Let me sum it up this way:
1. As for separation and Presbyterians, at some level we (Baptists) have to separate. That does not mean that we are antagonistic, that we cannot have Christian fellowship, or that we cannot even share a pulpit. We can still appreciate their contributions in other areas. It simply means that we have differences about a core matter of scriptural distinctives. I believe that separation takes place on a continuum. It is not an all or nothing proposition. And we, as separatists, need to be very careful in making it such. But if the Bible teaches the immersion of believers, and someone does not get immersed as a believer, what else do we call them except disobedient in that area?
2. We need to be very careful about our consciences, and the leeway that is sometimes granted. We need to be careful that we rightly understand the Scripture, but the conscience is not the authority; Scripture is. And while that may be too fine a distinction for some, it must nevertheless be a distinction, it seems to me. The fact that someone may, in good conscience, do something does not mean that they are correct in doing it.

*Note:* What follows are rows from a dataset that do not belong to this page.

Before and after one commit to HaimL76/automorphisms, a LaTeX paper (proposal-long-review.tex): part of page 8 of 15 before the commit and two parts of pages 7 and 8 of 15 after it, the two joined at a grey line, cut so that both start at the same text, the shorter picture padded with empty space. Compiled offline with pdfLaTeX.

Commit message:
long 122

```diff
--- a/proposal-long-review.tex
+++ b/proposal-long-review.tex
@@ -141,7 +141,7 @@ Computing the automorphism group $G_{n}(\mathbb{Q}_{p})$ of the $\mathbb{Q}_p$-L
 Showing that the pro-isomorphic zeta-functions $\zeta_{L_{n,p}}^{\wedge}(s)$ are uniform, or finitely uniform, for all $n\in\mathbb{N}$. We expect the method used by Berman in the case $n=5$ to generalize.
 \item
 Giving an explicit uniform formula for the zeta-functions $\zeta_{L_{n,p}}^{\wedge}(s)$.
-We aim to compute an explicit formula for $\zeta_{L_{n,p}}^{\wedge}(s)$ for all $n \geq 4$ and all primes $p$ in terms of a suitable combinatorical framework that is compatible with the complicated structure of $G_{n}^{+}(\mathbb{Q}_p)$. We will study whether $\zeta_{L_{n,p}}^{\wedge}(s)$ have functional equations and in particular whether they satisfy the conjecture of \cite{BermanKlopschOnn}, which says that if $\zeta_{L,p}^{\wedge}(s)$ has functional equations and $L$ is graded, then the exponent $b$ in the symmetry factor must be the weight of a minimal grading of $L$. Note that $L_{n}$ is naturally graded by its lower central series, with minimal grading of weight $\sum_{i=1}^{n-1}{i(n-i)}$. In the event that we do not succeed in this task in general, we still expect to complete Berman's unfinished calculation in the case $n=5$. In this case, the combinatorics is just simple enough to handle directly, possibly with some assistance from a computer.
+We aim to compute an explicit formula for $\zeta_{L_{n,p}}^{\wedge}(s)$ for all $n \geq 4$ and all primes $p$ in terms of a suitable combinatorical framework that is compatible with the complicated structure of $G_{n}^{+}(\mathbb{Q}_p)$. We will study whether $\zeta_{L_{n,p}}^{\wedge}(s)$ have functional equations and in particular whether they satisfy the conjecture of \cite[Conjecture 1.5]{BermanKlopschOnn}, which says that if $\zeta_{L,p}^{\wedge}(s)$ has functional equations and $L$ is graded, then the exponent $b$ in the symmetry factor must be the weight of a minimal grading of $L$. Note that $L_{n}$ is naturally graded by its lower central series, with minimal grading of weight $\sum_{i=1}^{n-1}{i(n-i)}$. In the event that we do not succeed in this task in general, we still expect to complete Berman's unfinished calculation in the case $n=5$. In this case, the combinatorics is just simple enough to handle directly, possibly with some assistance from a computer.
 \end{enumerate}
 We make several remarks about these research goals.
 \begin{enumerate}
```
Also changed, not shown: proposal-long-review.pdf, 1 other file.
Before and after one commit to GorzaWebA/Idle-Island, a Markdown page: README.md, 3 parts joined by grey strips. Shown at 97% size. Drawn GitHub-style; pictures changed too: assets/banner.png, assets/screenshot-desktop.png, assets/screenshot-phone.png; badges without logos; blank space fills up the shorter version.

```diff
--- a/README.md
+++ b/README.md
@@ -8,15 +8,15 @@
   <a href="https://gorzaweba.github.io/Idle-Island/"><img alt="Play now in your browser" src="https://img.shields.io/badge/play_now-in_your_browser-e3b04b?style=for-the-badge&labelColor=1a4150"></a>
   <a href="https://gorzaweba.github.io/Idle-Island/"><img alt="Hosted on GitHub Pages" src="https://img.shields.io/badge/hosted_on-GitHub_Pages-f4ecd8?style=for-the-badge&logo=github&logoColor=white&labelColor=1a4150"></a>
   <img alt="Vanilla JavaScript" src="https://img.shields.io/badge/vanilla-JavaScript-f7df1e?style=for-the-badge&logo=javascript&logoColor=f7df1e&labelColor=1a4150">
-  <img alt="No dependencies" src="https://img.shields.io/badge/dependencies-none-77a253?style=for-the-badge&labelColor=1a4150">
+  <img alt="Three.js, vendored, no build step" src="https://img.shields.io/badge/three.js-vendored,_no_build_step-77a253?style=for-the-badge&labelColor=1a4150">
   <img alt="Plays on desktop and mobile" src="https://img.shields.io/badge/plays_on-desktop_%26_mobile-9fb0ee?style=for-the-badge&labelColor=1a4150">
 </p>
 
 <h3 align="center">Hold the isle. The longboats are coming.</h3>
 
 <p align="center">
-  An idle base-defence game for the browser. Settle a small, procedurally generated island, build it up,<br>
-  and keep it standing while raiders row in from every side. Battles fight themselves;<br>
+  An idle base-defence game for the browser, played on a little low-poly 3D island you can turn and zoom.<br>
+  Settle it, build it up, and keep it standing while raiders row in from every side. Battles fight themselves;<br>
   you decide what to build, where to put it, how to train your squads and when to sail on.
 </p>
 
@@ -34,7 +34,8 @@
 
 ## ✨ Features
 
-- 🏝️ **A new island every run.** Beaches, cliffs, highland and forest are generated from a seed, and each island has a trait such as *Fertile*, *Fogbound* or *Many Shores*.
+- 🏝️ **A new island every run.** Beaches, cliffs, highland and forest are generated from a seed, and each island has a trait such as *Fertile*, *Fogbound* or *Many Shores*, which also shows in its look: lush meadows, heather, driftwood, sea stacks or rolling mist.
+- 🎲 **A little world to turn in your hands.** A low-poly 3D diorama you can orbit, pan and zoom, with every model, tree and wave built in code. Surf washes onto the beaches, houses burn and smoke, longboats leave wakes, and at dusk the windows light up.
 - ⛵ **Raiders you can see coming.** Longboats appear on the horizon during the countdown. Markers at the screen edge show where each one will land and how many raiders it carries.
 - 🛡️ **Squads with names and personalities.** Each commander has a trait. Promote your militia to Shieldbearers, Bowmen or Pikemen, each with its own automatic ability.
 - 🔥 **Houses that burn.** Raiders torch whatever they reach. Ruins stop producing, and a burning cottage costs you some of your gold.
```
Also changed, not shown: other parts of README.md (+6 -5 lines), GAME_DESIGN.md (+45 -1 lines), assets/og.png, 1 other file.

3. When we disagree about a matter of biblical distinctives, we need not be graceless or tactless about it. Let's just disagree. I have been called disobedient by Presbyterians for not baptizing infants. I am okay with that. It's not personal, to me anyway. We all must decide at what level and over what issues we will separate. We must work to preserve the unity of the body only after honoring the commands of Scripture.